Heywards work in the community is a literacy program for underserved communities around Pittsburgh and is named in honor of his grandparents according to ESPN’s Adam Schefter.
Steelers’ DL Cam Heyward named Week 1 NFLPA Community MVP for installing several Little Free Libraries in underserved communities across the Pittsburgh area. His efforts mark the official launch of the Rufus and Judy Jordan Literacy project, which is named after his grandparents.— Adam Schefter (@AdamSchefter) September 18, 2020
Heyward is the second recipient of the ward this season as the NFLPA handed out a “Week 0” MVP to Kevin Byard of the Tennessee Titans for his work distributing distance learning kits for needy families in the Nashville community.
The most recent member of the Pittsburgh Steelers to win the NFLPA community MVP award was Mark Barron in Week 12 of last season.
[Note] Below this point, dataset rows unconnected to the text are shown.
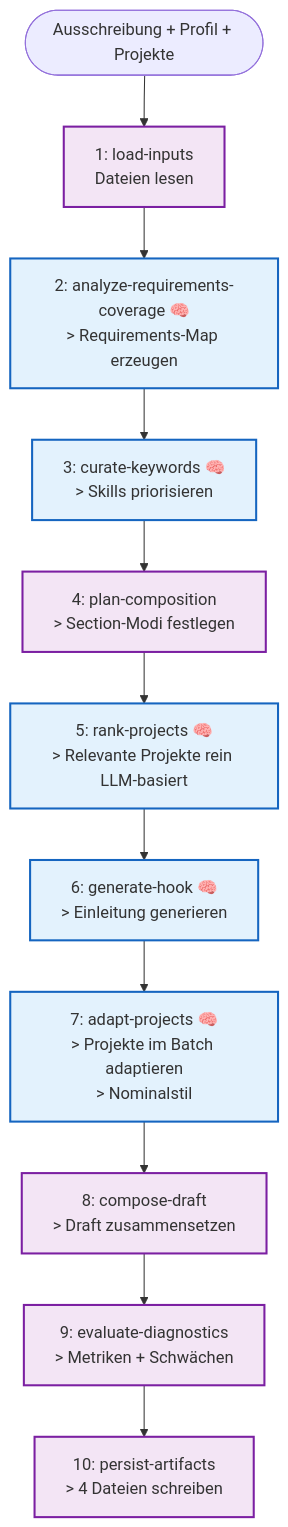
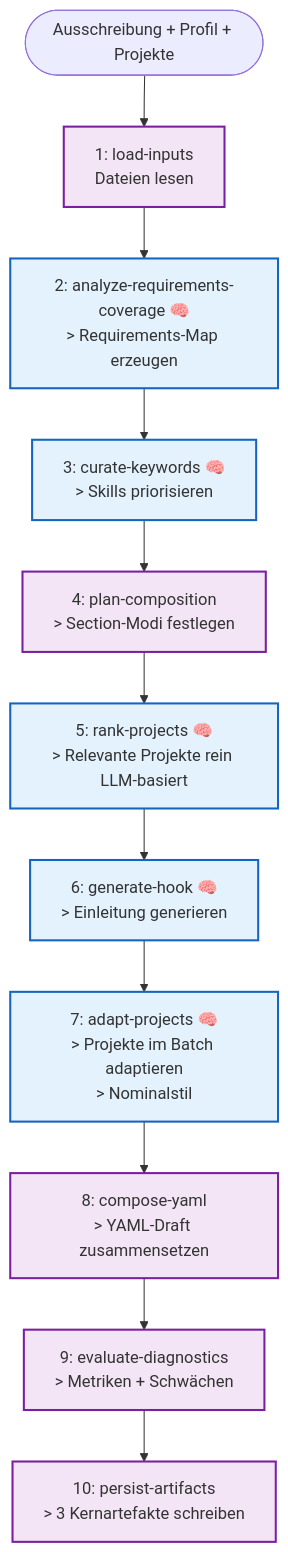
Before and after one commit to yoheines/freelancer-profil-tool: the second of 5 diagrams in docs/architecture.md, drawn with Mermaid. The commit also changed other lines of this file and 44 other files, not shown here.

````diff
--- a/docs/architecture.md
+++ b/docs/architecture.md
@@ -81,29 +87,29 @@
 ```mermaid
 flowchart TB
     START(["Ausschreibung + Profil + Projekte"])
 
     L0["1: load-inputs<br/>Dateien lesen"]:::det
 
     M["2: analyze-requirements-coverage 🧠<br/>> Requirements-Map erzeugen"]:::llm
 
     C["3: curate-keywords 🧠<br/>> Skills priorisieren"]:::llm
 
     D["4: plan-composition<br/>> Section-Modi festlegen"]:::det
 
     R["5: rank-projects 🧠<br/>> Relevante Projekte rein LLM-basiert"]:::llm
 
     F["6: generate-hook 🧠<br/>> Einleitung generieren"]:::llm
 
     G["7: adapt-projects 🧠<br/>> Projekte im Batch adaptieren<br/>> Nominalstil"]:::llm
 
-    H["8: compose-draft<br/>> Draft zusammensetzen"]:::det
+    H["8: compose-yaml<br/>> YAML-Draft zusammensetzen"]:::det
 
     I["9: evaluate-diagnostics<br/>> Metriken + Schwächen"]:::det
 
-    J["10: persist-artifacts<br/>> 4 Dateien schreiben"]:::det
+    J["10: persist-artifacts<br/>> 3 Kernartefakte schreiben"]:::det
 
     START --> L0 --> M --> C --> D --> R --> F --> G --> H --> I --> J
 
     classDef llm fill:#e3f2fd,stroke:#1565c0,stroke-width:2px
     classDef det fill:#f3e5f5,stroke:#7b1fa2,stroke-width:2px
 ```
````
Barron’s recognition came for distributing Thanksgiving turkeys to underprivileged families in Alabama.
By being named a weekly Community MVP, Heyward now becomes eligible for the NFLPA Alan Page Community Award which is considered the highest honor the NFLPA can award a player.
To be eligible for the Community MVP award, the following rules and conditions are outlined on the NFLPA website:
Each week during the regular season, we will recognize one active NFL player who has demonstrated a commitment to making a positive impact in his community. For being named Community MVP, the NFLPA will make a $10,000 donation to the player’s foundation or charity of choice. In addition, our new partner Pledge It will set up a crowdfunding campaign where supporters can pledge donations to the player’s cause based on their on-the-field performances during the season. The weekly Community MVP winners will also become eligible for the annual Alan Page Community Award, which is the highest honor that the NFLPA can bestow upon a player.
Community MVPs will be selected by a committee of NFLPA staff. Community MVPs will be announced on Friday of each week in order to gain maximum promotional exposure. Each week’s runner-ups will be recognized by name and with a photo and description of their charity work on the following Tuesday in a social media post. Once a player has been named Community MVP, he is not eligible to win again during the same season. Players will vary by positions and by NFL teams.
Players must meet the following criteria to be considered for Community MVP: Charitable/community initiative is organized and led by an individual player and/or his foundation (not an NFL team or sponsor-led initiative). Player should be active with a specific cause or through his foundation. The community/charitable initiative should have taken place within the one-week period (Thursday of the preceding week to Wednesday of the current week) before the Community MVP is announced. Player should have participated in recent community work or held other recent events. From the pool of weekly Community MVPs, a distinguished panel of judges will choose five finalists for the Alan Page Community Award, each of whom will receive an additional $10,000. From those five finalists, the active player membership will vote for the APC Award winner, who will receive $100,000 for his foundation or charity of choice.
The Alan Page Community Award (previously known as the Byron “Whizzer” White NFL Man of the Year Award prior to 2018) has been awarded every year since 1967. The award winner has been a member of the Pittsburgh Steelers four times in the award’s 54 years. The most recent award winner was Charlie Batch in 2013. The other three previous winners for the Steelers were Franco Harris in 1982, Rocky Bleier 1975, and Andy Russell in 1973.
Congratulations to Cam Heyward for his recognition of all he does for his community! The Rufus and Judy Jordan Literacy Project is one for several projects of The Heyward House, a charitable foundation founded by Heyward in 2015.
For more information about how to get involved with The Heyward House, visit thecameronheywardfoundation.org for ways to donate or volunteer.